|Church Family :|
|Based in :||Indonesia|
|Present in :|
|Member Of :|
|Associate Member Of :|
|WCC Member Since :||1948|
(Gereja Kalimantan Evangelis, GKE)
From 1835 to 1925 the Rhenish Missionary Society worked on the island of Borneo among the Dayak people. Progress was slow because the Dayaks held tenaciously to their traditional beliefs and practices, and also because of Muslim opposition. By 1925 there were only 5,400 Christians. From 1925-35 the Basel Mission took over but faced also many difficulties. The church became autonomous under the name Dayak Evangelical Church. It endured great hardships under the Japanese occupation. In 1950 the church adopted the name Kalimantan Evangelical Church, to express the fact that the entire island, where other tribes live besides the Dayaks, is the church's mission field (Kalimantan is the name of the part of the island belonging to Indonesia).
There are many ethnic groups in Kalimantan: Dayak, Banjar, Bugis, Java, Madura, Bali, Sunda, thus forming a pluralistic society of different cultures, customs and languages. Though there has been intermarriage and some assimilation of culture, tensions and conflicts remain. The church is aware of the fact that there are positive values in the customs and traditions of the ethnic groups of Kalimantan and that they relate in different ways to the Christian faith. The Muslim majority of Kalimantan is conservative and strongly influenced by local traditions and culture. In some areas migrants greatly outnumber the indigenous population. An example is the district of Pangkoh in Central Kalimantan. In 1980, it had a population of 6,000, mostly comprising people from the Dayak tribe. Within a few years the population increased to 56,000 due to migration. In 2000 communal violence erupted in Central Kalimantan, where the majority of the Christians live. It was not a Christian-Muslim conflict but ethnic violence marked by a resurgence of traditional belief in magic powers which resulted in killings. The fact that this could happen remains a problem for the church. The answer lies not so much with Christian-Muslim dialogue but rather in promoting activities of common interest for the different ethnic groups.

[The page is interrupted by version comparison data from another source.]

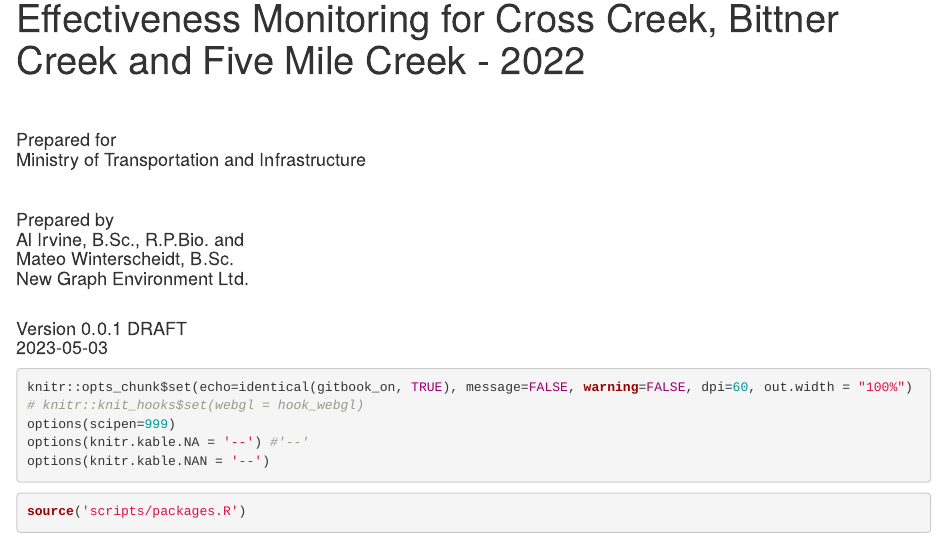
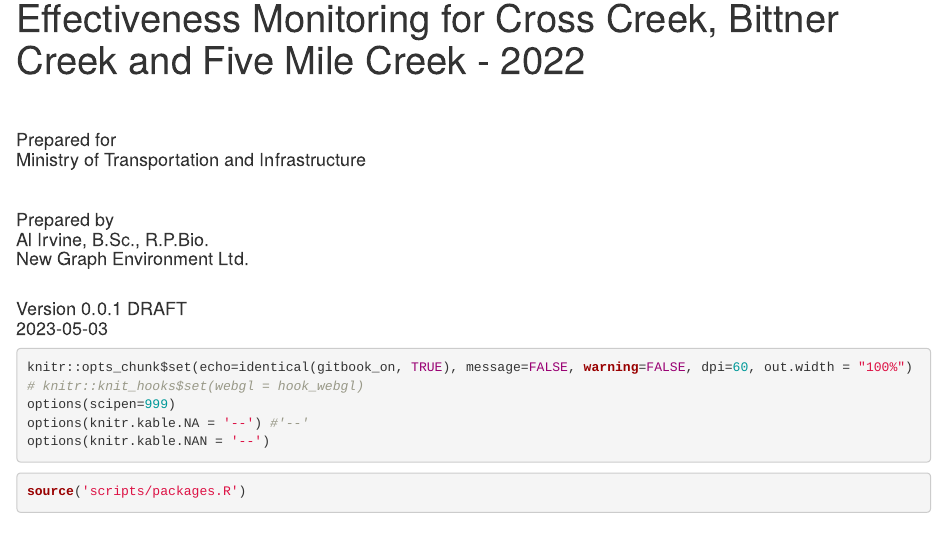
Before and after one commit to NewGraphEnvironment/fish_passage_moti_2022_reporting, an R Markdown document (index.Rmd): the page in a window 1100 px wide, from its top. Rendered offline with R 4.5, knitr and Pandoc, with nearby package versions; drawn as R Markdown's standard HTML page in place of the format the file asks for; some code elsewhere in the file could not run offline.

Commit message:
v0.0.1 draft for review

```diff
--- a/index.Rmd
+++ b/index.Rmd
@@ -8,8 +8,7 @@ author: |
  |
  |
  | Prepared by
- | Al Irvine, B.Sc., R.P.Bio. and
- | Mateo Winterscheidt, B.Sc.
+ | Al Irvine, B.Sc., R.P.Bio.
  | New Graph Environment Ltd.
 
 date: |
```
Also changed, not shown: docs/search_index.json, 3 other files.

The GKE is spread over an area of 230,000 square miles and divided into four provinces, 64 parishes (or regions) and seven parishes in formation. A great problem is the lack of transportation for the pastors, teachers, and other church workers. The church participates in education and development through agricultural and technical schools (e.g. carpentry), rural development centres, health services in rural areas, several elementary schools and high schools, a university and some boarding homes. Pastors are trained at the theological seminary in Banjarmasin.